Once you are comfortable edging this way, incorporate your paddle and try some sweep turns on the opposite side of your edge. You will turn more sharply and precisely than if you had done a non-edged turn. After doing this on each side of the boat, you can string together a series of turns, carving a figure 8 pattern on the water.



Kayak Bracing

Bracing is an emergency maneuver that allows you to reverse the momentum of a boat that’s rolling sideways toward a capsize.


Low Brace

As you might imagine, the name comes from the fact that the paddle shaft is held relatively low in front of you when you start.

1. Rotate your wrists forward so that the back face of the paddle blade on your brace side is parallel to the water. Your elbows will be pointing upward, with your wrists directly below, as though you’re preparing to do a push-up off of the paddle.


2. Edge the boat toward the brace side.


3. While keeping your elbow up, reach out with your blade and slap the water. Lean your head onto your bracing-side shoulder at the same time.


4. Simultaneously raise your knee and keep your head tilted until the boat is upright. Your head should be the last thing to come up after bracing.


High Brace

As the name suggests, the paddle shaft starts out higher compared with the low brace.

1. Rotate your wrists backward so that the power face of your paddle blade on your brace side is parallel to the water. Your elbows will be pointing downward, as though you’re grasping the paddle, pull-up-style.


2. Keeping your elbows low, edge the boat toward the brace side.


3. Still keeping your elbow low on that side of the boat, reach out with your blade and slap the water. Lean your head onto your bracing-side shoulder at the same time.


4. Simultaneously raise your knee on your bracing side and keep your head tilted low on your bracing side shoulder until the boat is upright. Your head should be the last thing to come up after bracing.

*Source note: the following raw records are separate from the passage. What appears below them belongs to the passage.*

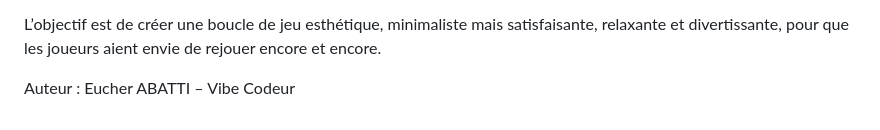
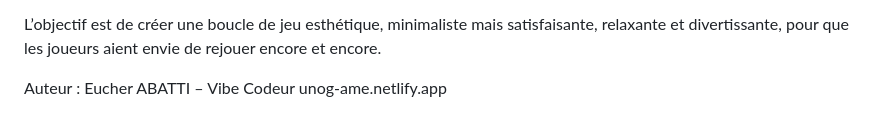
Before and after one commit to T0b0i7/uno-card-game-by-tobi, a Markdown page: README.md, the part around the change. GitHub-like rendering.

```diff
--- a/README.md
+++ b/README.md
@@ -118,3 +118,4 @@ Une confirmation “Êtes-vous sûr ?” peut apparaître si le joueur pioche al
 L’objectif est de créer une boucle de jeu esthétique, minimaliste mais satisfaisante, relaxante et divertissante, pour que les joueurs aient envie de rejouer encore et encore.
 
 Auteur : Eucher ABATTI – Vibe Codeur
+unog-ame.netlify.app
```
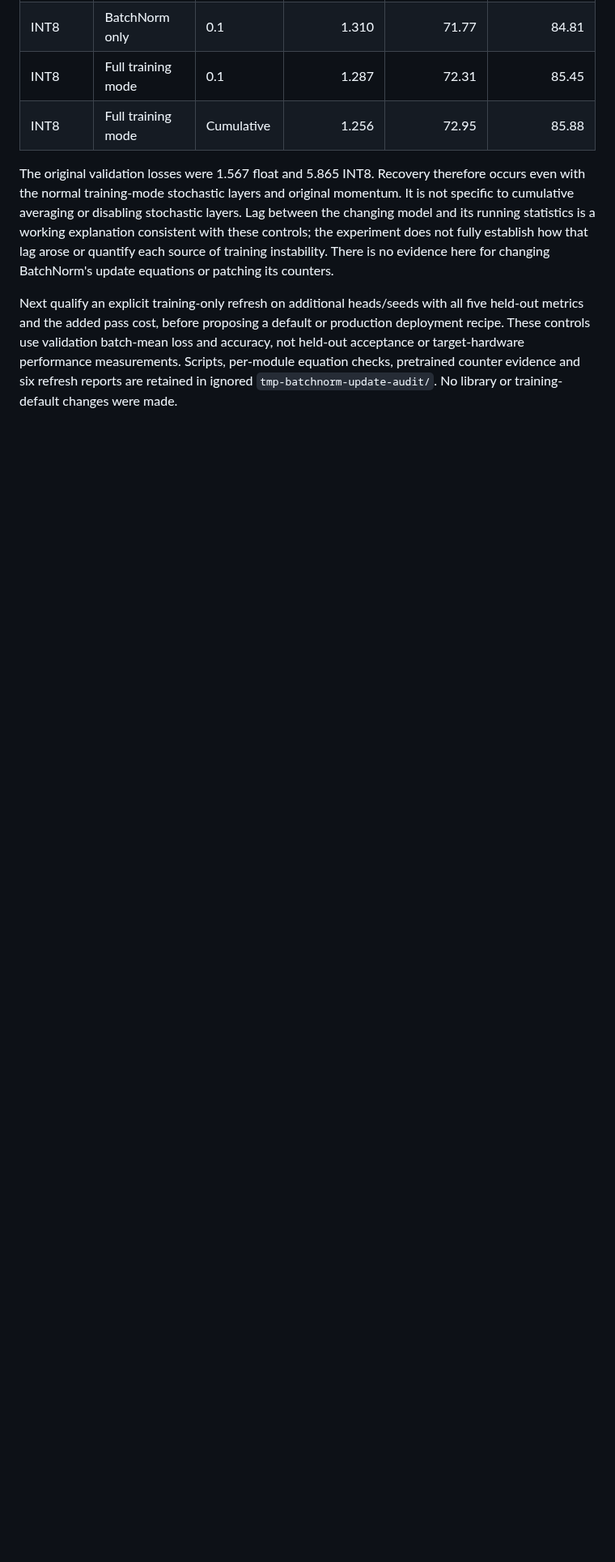
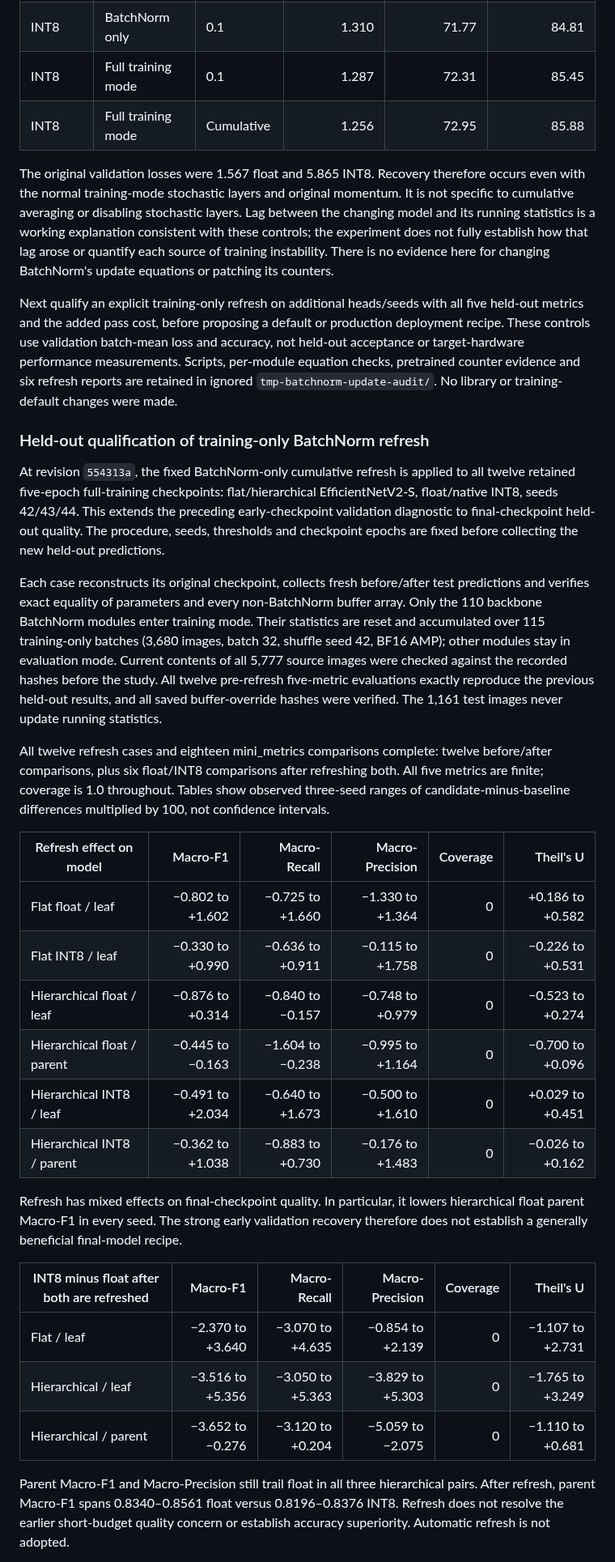
Before and after one commit to asgersvenning/mini_trainer, a Markdown page: docs/benchmarks.md, the part around one of its changes. Shown at 81% size. Drawn GitHub-style; blank space fills up the shorter version.

Commit message:
docs: qualify BatchNorm refresh across heads and seeds

```diff
--- a/docs/benchmarks.md
+++ b/docs/benchmarks.md
@@ -2658,3 +2658,52 @@ Scripts, per-module equation checks, pretrained counter evidence and six refresh
 reports are retained in ignored `tmp-batchnorm-update-audit/`. No library or
 training-default changes were made.
 
+### Held-out qualification of training-only BatchNorm refresh
+
+At revision `554313a`, the fixed BatchNorm-only cumulative refresh is applied to
+all twelve retained five-epoch full-training checkpoints: flat/hierarchical
+EfficientNetV2-S, float/native INT8, seeds 42/43/44. This extends the preceding
+early-checkpoint validation diagnostic to final-checkpoint held-out quality.
+The procedure, seeds, thresholds and checkpoint epochs are fixed before
+collecting the new held-out predictions.
+
+Each case reconstructs its original checkpoint, collects fresh before/after test
+predictions and verifies exact equality of parameters and every non-BatchNorm
+buffer array. Only the 110 backbone BatchNorm modules enter training mode. Their
+statistics are reset and accumulated over 115 training-only batches (3,680 images,
+batch 32, shuffle seed 42, BF16 AMP); other modules stay in evaluation mode.
+Current contents of all 5,777 source images were checked against the recorded
+hashes before the study. All twelve pre-refresh five-metric evaluations exactly
+reproduce the previous held-out results, and all saved buffer-override hashes
+were verified. The 1,161 test images never update running statistics.
+
+All twelve refresh cases and eighteen mini_metrics comparisons complete: twelve
+before/after comparisons, plus six float/INT8 comparisons after refreshing both.
+All five metrics are finite; coverage is 1.0 throughout. Tables show observed
+three-seed ranges of candidate-minus-baseline differences multiplied by 100,
+not confidence intervals.
+
+| Refresh effect on model | Macro-F1 | Macro-Recall | Macro-Precision | Coverage | Theil's U |
+| --- | ---: | ---: | ---: | ---: | ---: |
+| Flat float / leaf | −0.802 to +1.602 | −0.725 to +1.660 | −1.330 to +1.364 | 0 | +0.186 to +0.582 |
+| Flat INT8 / leaf | −0.330 to +0.990 | −0.636 to +0.911 | −0.115 to +1.758 | 0 | −0.226 to +0.531 |
+| Hierarchical float / leaf | −0.876 to +0.314 | −0.840 to −0.157 | −0.748 to +0.979 | 0 | −0.523 to +0.274 |
+| Hierarchical float / parent | −0.445 to −0.163 | −1.604 to −0.238 | −0.995 to +1.164 | 0 | −0.700 to +0.096 |
+| Hierarchical INT8 / leaf | −0.491 to +2.034 | −0.640 to +1.673 | −0.500 to +1.610 | 0 | +0.029 to +0.451 |
+| Hierarchical INT8 / parent | −0.362 to +1.038 | −0.883 to +0.730 | −0.176 to +1.483 | 0 | −0.026 to +0.162 |
+
+Refresh has mixed effects on final-checkpoint quality. In particular, it lowers
+hierarchical float parent Macro-F1 in every seed. The strong early validation
+recovery therefore does not establish a generally beneficial final-model recipe.
+
+| INT8 minus float after both are refreshed | Macro-F1 | Macro-Recall | Macro-Precision | Coverage | Theil's U |
+| --- | ---: | ---: | ---: | ---: | ---: |
+| Flat / leaf | −2.370 to +3.640 | −3.070 to +4.635 | −0.854 to +2.139 | 0 | −1.107 to +2.731 |
+| Hierarchical / leaf | −3.516 to +5.356 | −3.050 to +5.363 | −3.829 to +5.303 | 0 | −1.765 to +3.249 |
+| Hierarchical / parent | −3.652 to −0.276 | −3.120 to +0.204 | −5.059 to −2.075 | 0 | −1.110 to +0.681 |
+
+Parent Macro-F1 and Macro-Precision still trail float in all three hierarchical
+pairs. After refresh, parent Macro-F1 spans 0.8340–0.8561 float versus
+0.8196–0.8376 INT8. Refresh does not resolve the earlier short-budget quality
+concern or establish accuracy superiority. Automatic refresh is not adopted.
+
```
Also changed, not shown: other parts of docs/benchmarks.md (+21 -0 lines), docs/quantization-status.md (+12 -1 lines).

Bracing in a Sit-on-Top Kayak

Sit-on-tops are super stable and mostly used in warm-water areas, so capsizing is less of a concern. You can do a modified version of the low brace in a sit-on-top, though. Instead of lifting a knee, you move your lower body to shift your weight to the opposite side of the boat.


Keys to Proper Bracing

Keep these technique tips in mind for both the high and low brace:

  • To avoid overstressing a shoulder, try to maintain the paddler’s box (discussed in Basic Kayaking Strokes)
  • Keep your paddle in front of you and don’t reach too far from the boat with your blade. You risk a shoulder injury because an extended arm places a lot of stress on the shoulder joint.
  • Body position is key: Hold your lower torso upright and close to the centerline.
  • Leaning your head toward your bracing side shoulder and letting it come up last are key, too. That helps position your upper body in a way that allows a balanced transfer of weight as the kayak moves back to its centerline. Watching the paddle blade helps keep your head leaned properly.
  • Keep a firm, but gentle grip on the paddle (don’t white-knuckle it)
  • Progress by edging farther as you brace.



Honing Your Skills

  • Practice in progressively choppier water that mimics the conditions where you’re more likely to need to brace.
  • Often your brace will be easier to do on the side of your dominant hand. Do extra practice on your weaker side until you become an “ambidextrous bracer.”